Ghostpoet’s newest LP Some Say I So Say Light, to be released in the US on September 24th via Play It Again Sam/[PIAS] America. Industrial beats, sonorous piano lines and hyper-detailed ornamentation provide a backdrop for Obaro Ejimiwe, AKA Ghostpoet, an artist who sounds ever more like a man old before his time, whether intoning words so laconically it’s virtually spoken word or croaking out sung melodies.
Praising everything from psychedelic rock band Gentle Giant to Beth Gibbons’ bleak folk album with Rustin Man via John Coltrane to Serge Gainsbourg, it’s clear Ghostpoet gravitates towards one-of-a-kind auteurs as he pushes it all, mixing the abstract and the concrete with uncanny skill.
Some Say I So Say Light is the second full length release of Ghostpoet’s, following 2010’s Mercury Prize-nominated Peanut Butter Blues & Melancholy Jam. But throughout, even when it plays second fiddle to the invention of the sounds, Ghostpoet’s lyrical voice is the compelling thread running through all of his albums.
At times, Ghostpoet’s vocals seem to deliberately recede into the flickering shadows of the music, though this doesn’t lessen their gravitas in the slightest. The lyrics that come through are as rooted in everyday life as ever, though: from unopened mail to takeaway meals, Ghostpoet is never less than completely identifiable. It’s an album that positions him in the tradition of modern British auteurs as interested in pushing the boundaries sonically as expressing cathartic feelings, from Tricky to The Streets.

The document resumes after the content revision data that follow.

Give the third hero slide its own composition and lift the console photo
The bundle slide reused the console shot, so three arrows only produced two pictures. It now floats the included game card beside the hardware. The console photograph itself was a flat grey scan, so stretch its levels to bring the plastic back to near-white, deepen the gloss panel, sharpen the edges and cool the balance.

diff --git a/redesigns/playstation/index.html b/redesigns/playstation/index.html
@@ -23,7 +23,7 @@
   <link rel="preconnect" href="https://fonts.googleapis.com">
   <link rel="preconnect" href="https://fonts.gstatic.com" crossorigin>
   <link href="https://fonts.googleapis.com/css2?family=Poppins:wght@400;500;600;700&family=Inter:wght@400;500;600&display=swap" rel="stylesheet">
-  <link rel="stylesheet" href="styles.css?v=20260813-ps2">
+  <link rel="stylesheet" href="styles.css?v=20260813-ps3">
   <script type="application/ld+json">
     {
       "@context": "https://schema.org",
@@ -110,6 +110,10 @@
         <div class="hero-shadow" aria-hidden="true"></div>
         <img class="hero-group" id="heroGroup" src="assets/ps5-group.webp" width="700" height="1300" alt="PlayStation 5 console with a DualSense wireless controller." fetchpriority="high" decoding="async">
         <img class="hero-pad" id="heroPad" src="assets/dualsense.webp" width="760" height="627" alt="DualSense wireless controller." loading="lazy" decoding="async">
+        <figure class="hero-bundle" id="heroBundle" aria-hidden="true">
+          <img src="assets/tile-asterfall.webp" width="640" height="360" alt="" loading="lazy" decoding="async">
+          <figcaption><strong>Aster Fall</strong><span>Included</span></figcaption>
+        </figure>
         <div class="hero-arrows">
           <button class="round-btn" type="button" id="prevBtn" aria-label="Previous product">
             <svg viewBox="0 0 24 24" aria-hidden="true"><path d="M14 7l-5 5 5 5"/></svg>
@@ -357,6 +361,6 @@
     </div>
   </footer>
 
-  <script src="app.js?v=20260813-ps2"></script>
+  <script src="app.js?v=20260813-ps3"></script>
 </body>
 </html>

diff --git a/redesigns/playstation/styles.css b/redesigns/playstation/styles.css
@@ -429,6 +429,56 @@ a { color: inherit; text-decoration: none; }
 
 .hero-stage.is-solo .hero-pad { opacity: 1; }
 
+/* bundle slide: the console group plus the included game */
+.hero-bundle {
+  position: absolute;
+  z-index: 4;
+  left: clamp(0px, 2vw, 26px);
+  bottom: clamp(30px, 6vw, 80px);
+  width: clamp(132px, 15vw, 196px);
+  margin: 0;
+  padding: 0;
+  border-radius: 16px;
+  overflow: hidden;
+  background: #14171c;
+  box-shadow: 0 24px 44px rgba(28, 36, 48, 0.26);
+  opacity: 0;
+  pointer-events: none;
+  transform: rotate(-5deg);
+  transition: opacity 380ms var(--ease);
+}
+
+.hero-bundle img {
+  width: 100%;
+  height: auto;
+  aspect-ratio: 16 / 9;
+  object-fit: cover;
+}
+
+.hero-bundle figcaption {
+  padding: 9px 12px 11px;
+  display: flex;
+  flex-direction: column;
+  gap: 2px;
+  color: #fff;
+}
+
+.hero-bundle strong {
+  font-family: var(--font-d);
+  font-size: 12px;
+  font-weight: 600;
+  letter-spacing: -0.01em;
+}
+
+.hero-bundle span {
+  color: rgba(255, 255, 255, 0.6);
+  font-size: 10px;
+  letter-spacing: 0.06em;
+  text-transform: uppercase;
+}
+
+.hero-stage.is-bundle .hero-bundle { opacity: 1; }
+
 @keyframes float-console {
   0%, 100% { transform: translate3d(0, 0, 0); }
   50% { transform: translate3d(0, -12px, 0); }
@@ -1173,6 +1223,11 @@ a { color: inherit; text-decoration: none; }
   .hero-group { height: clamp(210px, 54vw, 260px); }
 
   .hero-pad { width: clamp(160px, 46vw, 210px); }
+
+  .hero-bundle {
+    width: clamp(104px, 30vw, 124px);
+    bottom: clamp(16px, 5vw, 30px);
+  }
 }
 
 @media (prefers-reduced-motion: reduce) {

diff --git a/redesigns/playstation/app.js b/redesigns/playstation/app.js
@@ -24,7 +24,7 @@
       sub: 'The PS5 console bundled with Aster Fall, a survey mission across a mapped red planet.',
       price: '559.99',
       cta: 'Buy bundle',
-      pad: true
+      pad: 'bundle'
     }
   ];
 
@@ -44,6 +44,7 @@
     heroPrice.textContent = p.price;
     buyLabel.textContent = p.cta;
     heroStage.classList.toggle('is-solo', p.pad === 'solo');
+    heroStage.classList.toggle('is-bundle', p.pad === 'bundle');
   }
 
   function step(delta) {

Some Say I So I Say Light is a studio-based work co-produced with the talented Richard Formby (Wild Beasts, Darkstar, Egyptian Hip-Hop). “He really opened my eyes to a different world,” says Ghostpoet. “Most of the album was made using analogue equipment, which was alien to me before. I knew I needed something more than sticking my music into a computer and using presets to take it to the next level. Analogue equipment enabled me to physically touch stuff and change it as I saw fit – I was able to get the ideas out of my head and into audio pieces much easier.”
Throughout, even when it plays second fiddle to the invention of the sounds, Ghostpoet’s lyrical voice is the compelling thread running through the album. “My lyrics are never about one specific thing, not even a particular subject matter,” he explains. “It’s all stream of consciousness that picks up different things at the same time. I want the listener to make up their own mind as to what the song’s about…I don’t feel the need to be specific because that’s not how my mind works all the time. But from the beginning I wanted to continue writing about the ups and downs of life: not just about me, but all sorts of people, known and unknown.”